Return all entries word for word, but drop any images.
━━━━
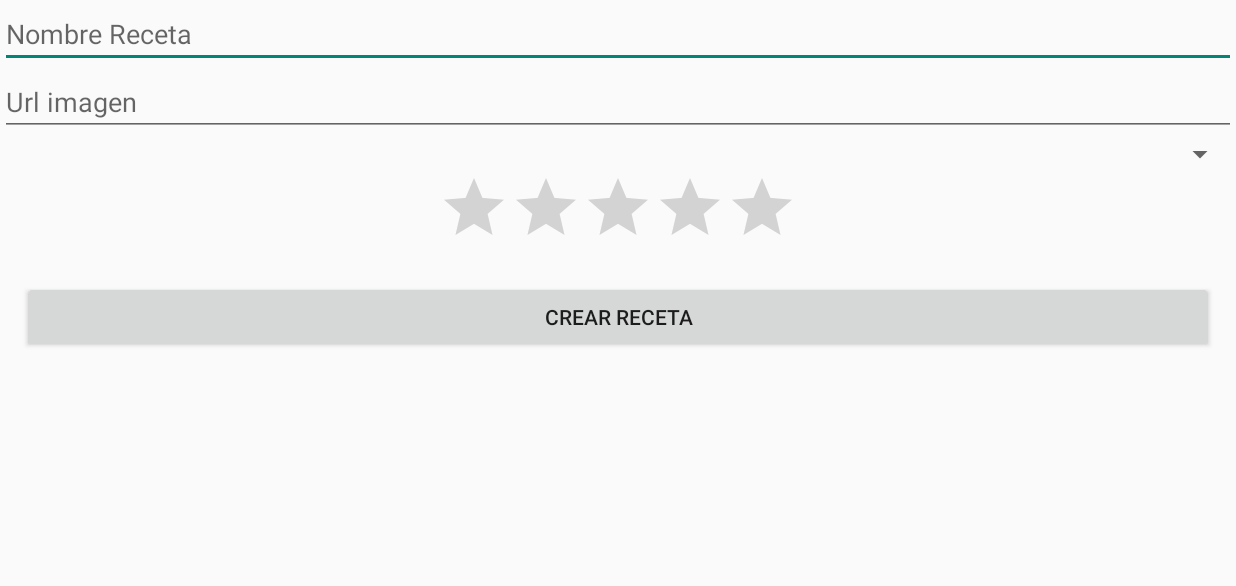
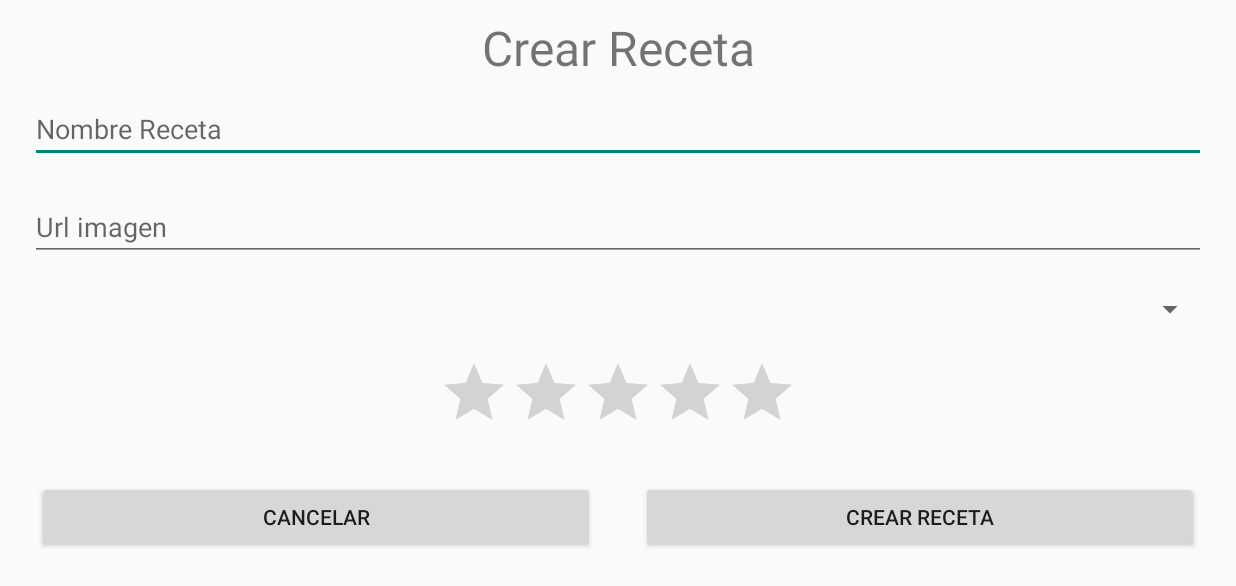
Before and after one commit to BlaShadow/RecetaAndroid, an Android app: the screen it shows after launch (RecipeActivity), after a tap on an icon or button, on a phone screen of 824 x 412 dp (held sideways). Shown: the top 586 px of the screen. Run offline under Robolectric (Android 15) with nearby library versions, the phone set to English and light mode, and no system bars; our stand-ins replace Picasso; 5 statements that could not run were skipped.

Commit message:
some layout changes

```diff
--- a/app/src/main/java/com/grupo2/recetaandroid/RecipeActivity.java
+++ b/app/src/main/java/com/grupo2/recetaandroid/RecipeActivity.java
@@ -74,4 +74,8 @@ public class RecipeActivity extends ActionBarActivity {
             message("Error creando receta");
         }
     }
+
+    public void salir(View btn){
+        finish();
+    }
 }
--- a/app/src/main/res/layout/activity_recipe.xml
+++ b/app/src/main/res/layout/activity_recipe.xml
@@ -3,11 +3,20 @@
     xmlns:android="http://schemas.android.com/apk/res/android"
     android:orientation="vertical"
     android:layout_width="match_parent"
+    android:padding="10dp"
     android:layout_height="match_parent">
+
+    <TextView
+        android:layout_width="fill_parent"
+        android:layout_height="wrap_content"
+        android:text="Crear Receta"
+        android:textSize="32sp"
+        android:gravity="center"/>
 
     <EditText
         android:layout_width="fill_parent"
         android:id="@+id/recipe_activity_name"
+        android:layout_margin="10dp"
         android:hint="Nombre Receta"
         android:layout_height="wrap_content" />
 
@@ -15,25 +24,44 @@
         android:layout_width="fill_parent"
         android:layout_height="wrap_content"
         android:hint="Url imagen"
+        android:layout_margin="10dp"
         android:id="@+id/recipe_activity_image_url"/>
 
     <Spinner
         android:id="@+id/recipe_activity_chef"
         android:layout_width="fill_parent"
+        android:layout_margin="10dp"
         android:layout_height="wrap_content" />
 
     <RatingBar
         android:layout_width="wrap_content"
         android:layout_height="wrap_content"
         android:id="@+id/recipe_rating_bar"
+        android:layout_margin="10dp"
         android:layout_gravity="center_horizontal"
         android:stepSize="1.0" />
 
-    <Button
+    <LinearLayout
         android:layout_width="fill_parent"
-        android:layout_margin="15dp"
-        android:layout_height="wrap_content"
-        android:onClick="saveRecipe"
-        android:text="Crear receta"/>
+        android:orientation="horizontal"
+        android:layout_height="wrap_content">
+
+        <Button
+            android:layout_width="fill_parent"
+            android:layout_margin="15dp"
+            android:layout_weight="1"
+            android:layout_height="wrap_content"
+            android:onClick="salir"
+            android:text="Cancelar"/>
+
+        <Button
+            android:layout_width="fill_parent"
+            android:layout_margin="15dp"
+            android:layout_weight="1"
+            android:layout_height="wrap_content"
+            android:onClick="saveRecipe"
+            android:text="Crear receta"/>
+        </LinearLayout>
+
 
 </LinearLayout>
```
Also changed, not shown: 1 other file.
━━━━
• _Written solution_
Before and after one commit to BlaShadow/RecetaAndroid, an Android app: the screen it shows after launch (RecipeActivity), after a tap on an icon or button, on a phone screen of 824 x 412 dp (held sideways). Shown: the top 586 px of the screen. Run offline under Robolectric (Android 15) with nearby library versions, the phone set to English and light mode, and no system bars; our stand-ins replace Picasso; 5 statements that could not run were skipped.

Commit message:
some layout changes

```diff
--- a/app/src/main/java/com/grupo2/recetaandroid/RecipeActivity.java
+++ b/app/src/main/java/com/grupo2/recetaandroid/RecipeActivity.java
@@ -74,4 +74,8 @@ public class RecipeActivity extends ActionBarActivity {
             message("Error creando receta");
         }
     }
+
+    public void salir(View btn){
+        finish();
+    }
 }
--- a/app/src/main/res/layout/activity_recipe.xml
+++ b/app/src/main/res/layout/activity_recipe.xml
@@ -3,11 +3,20 @@
     xmlns:android="http://schemas.android.com/apk/res/android"
     android:orientation="vertical"
     android:layout_width="match_parent"
+    android:padding="10dp"
     android:layout_height="match_parent">
+
+    <TextView
+        android:layout_width="fill_parent"
+        android:layout_height="wrap_content"
+        android:text="Crear Receta"
+        android:textSize="32sp"
+        android:gravity="center"/>
 
     <EditText
         android:layout_width="fill_parent"
         android:id="@+id/recipe_activity_name"
+        android:layout_margin="10dp"
         android:hint="Nombre Receta"
         android:layout_height="wrap_content" />
 
@@ -15,25 +24,44 @@
         android:layout_width="fill_parent"
         android:layout_height="wrap_content"
         android:hint="Url imagen"
+        android:layout_margin="10dp"
         android:id="@+id/recipe_activity_image_url"/>
 
     <Spinner
         android:id="@+id/recipe_activity_chef"
         android:layout_width="fill_parent"
+        android:layout_margin="10dp"
         android:layout_height="wrap_content" />
 
     <RatingBar
         android:layout_width="wrap_content"
         android:layout_height="wrap_content"
         android:id="@+id/recipe_rating_bar"
+        android:layout_margin="10dp"
         android:layout_gravity="center_horizontal"
         android:stepSize="1.0" />
 
-    <Button
+    <LinearLayout
         android:layout_width="fill_parent"
-        android:layout_margin="15dp"
-        android:layout_height="wrap_content"
-        android:onClick="saveRecipe"
-        android:text="Crear receta"/>
+        android:orientation="horizontal"
+        android:layout_height="wrap_content">
+
+        <Button
+            android:layout_width="fill_parent"
+            android:layout_margin="15dp"
+            android:layout_weight="1"
+            android:layout_height="wrap_content"
+            android:onClick="salir"
+            android:text="Cancelar"/>
+
+        <Button
+            android:layout_width="fill_parent"
+            android:layout_margin="15dp"
+            android:layout_weight="1"
+            android:layout_height="wrap_content"
+            android:onClick="saveRecipe"
+            android:text="Crear receta"/>
+        </LinearLayout>
+
 
 </LinearLayout>
```
Also changed, not shown: 1 other file.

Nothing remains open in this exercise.